[DATASET CONTENT]
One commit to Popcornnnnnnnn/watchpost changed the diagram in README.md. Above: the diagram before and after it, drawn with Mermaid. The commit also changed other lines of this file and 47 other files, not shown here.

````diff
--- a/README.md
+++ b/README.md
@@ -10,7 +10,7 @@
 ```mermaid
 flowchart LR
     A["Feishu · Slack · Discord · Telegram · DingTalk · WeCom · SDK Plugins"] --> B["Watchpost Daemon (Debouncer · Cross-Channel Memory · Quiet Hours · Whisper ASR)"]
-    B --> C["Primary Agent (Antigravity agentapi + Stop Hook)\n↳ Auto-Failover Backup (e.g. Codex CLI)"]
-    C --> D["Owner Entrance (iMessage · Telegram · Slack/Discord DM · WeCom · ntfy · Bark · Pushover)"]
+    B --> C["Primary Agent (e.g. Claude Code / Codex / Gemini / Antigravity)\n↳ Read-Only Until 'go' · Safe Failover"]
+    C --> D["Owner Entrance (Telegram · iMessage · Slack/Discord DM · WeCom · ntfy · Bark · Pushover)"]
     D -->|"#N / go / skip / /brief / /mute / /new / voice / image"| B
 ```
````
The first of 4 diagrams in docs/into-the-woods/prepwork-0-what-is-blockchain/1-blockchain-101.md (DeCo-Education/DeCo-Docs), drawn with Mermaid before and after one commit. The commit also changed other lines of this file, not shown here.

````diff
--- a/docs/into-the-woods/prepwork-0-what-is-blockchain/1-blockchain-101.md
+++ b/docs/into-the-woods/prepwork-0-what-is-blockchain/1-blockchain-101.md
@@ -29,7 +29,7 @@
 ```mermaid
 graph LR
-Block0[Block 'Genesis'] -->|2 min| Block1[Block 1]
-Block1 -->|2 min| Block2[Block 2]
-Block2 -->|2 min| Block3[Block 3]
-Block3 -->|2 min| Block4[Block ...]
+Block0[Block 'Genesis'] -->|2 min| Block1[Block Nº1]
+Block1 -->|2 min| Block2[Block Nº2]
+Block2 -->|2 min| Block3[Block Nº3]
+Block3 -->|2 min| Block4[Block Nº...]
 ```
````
[/DATASET CONTENT]
REQUIREMENT →
Copy exactly the lines above, from the one containing "min| Block3[Block Nº3]" through the very last line.

SOLVED EXERCISE →
+Block2 -->|2 min| Block3[Block Nº3]
+Block3 -->|2 min| Block4[Block Nº...]
 ```
````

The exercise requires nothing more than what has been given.